Definition: Hindenburg Omen is triggered when: (1) more than 2.2% of stocks on the NYSE are at 52-week highs AND more than 2.2% are at 52-week lows, (2) the 50-day moving average is trending higher, (3) the McClellan Oscillator is negative, and (4) new 52-week highs don’t exceed new lows by more than 100%.
Yesterday, we asked the question Why people fear the Hindenburg Omen? despite its mixed (i.e., awful) track record in forecasting crashes.
Today, I have a more specific technical question: With markets up 16% YTD as of mid-May, we obviously had a huge number of stocks making 52 week highs.

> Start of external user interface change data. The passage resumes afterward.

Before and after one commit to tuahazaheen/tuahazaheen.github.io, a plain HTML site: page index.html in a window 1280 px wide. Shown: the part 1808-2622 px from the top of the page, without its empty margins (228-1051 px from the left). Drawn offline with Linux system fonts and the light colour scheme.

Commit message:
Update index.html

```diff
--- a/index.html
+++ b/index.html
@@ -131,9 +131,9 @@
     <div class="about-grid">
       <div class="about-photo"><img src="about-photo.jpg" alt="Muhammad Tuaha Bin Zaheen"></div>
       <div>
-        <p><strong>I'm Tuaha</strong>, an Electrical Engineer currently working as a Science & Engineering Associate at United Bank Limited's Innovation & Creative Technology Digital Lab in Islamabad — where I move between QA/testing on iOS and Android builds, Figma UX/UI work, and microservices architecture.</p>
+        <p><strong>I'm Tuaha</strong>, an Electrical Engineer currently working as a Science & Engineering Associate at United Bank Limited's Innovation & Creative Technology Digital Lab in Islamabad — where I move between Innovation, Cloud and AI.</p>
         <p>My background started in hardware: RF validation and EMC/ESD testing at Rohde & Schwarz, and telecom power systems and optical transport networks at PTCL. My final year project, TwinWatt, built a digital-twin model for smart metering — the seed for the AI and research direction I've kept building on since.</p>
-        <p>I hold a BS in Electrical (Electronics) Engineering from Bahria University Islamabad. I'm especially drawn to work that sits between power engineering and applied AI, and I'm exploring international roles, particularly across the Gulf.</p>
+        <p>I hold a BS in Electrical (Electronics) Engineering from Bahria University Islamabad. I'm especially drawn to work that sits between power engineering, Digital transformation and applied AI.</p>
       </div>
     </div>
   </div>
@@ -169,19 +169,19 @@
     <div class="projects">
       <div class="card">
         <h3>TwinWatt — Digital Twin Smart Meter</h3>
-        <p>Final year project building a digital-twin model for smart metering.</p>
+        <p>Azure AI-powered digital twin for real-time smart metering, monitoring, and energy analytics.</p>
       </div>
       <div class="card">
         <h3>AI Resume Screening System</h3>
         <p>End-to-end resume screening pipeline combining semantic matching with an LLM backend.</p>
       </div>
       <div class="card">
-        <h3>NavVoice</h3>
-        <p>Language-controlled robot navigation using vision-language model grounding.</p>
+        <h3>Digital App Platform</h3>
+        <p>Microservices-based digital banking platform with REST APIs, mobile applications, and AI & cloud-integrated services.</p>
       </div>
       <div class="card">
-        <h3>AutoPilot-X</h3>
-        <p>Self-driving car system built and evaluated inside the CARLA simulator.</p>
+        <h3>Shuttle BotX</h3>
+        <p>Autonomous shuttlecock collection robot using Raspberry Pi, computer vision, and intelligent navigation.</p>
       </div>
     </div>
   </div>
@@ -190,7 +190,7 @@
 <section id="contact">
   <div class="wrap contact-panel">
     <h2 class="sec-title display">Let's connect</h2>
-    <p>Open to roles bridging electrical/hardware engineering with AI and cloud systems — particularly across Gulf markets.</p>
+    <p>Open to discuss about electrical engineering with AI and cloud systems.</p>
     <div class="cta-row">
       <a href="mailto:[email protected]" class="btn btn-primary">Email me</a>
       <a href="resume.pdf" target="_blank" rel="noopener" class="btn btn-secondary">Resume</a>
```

But we also have seen a spike in rates, suggesting that anything credit or bond related — closed end funds, mortgage REITs, bond funds, etc. — trading on the NYSE are going to be trading appreciably lower. Perhaps even to 52 week lows.
Then there is Japan, and the large number of ADRs and ETFs on the NYSE. These may also be trading lower; the same for various European ADRs that are faltering.
My technical question is this: What happens if we look at the NYSE US operating company only for this indicator — does it change its track record? Does removing the non equity names improve the signal’s otherwise mediocre track record?
Alternatively, when successful Hindenburg Omens have been made in the past, are bonds/ADRs/closed end funds/non operating companies a factor?
Is it possible to generate a track record using Nasdaq as the basis instead of the NYSE? What about the 500 names in the S&P500.
Inquiring minds want to know!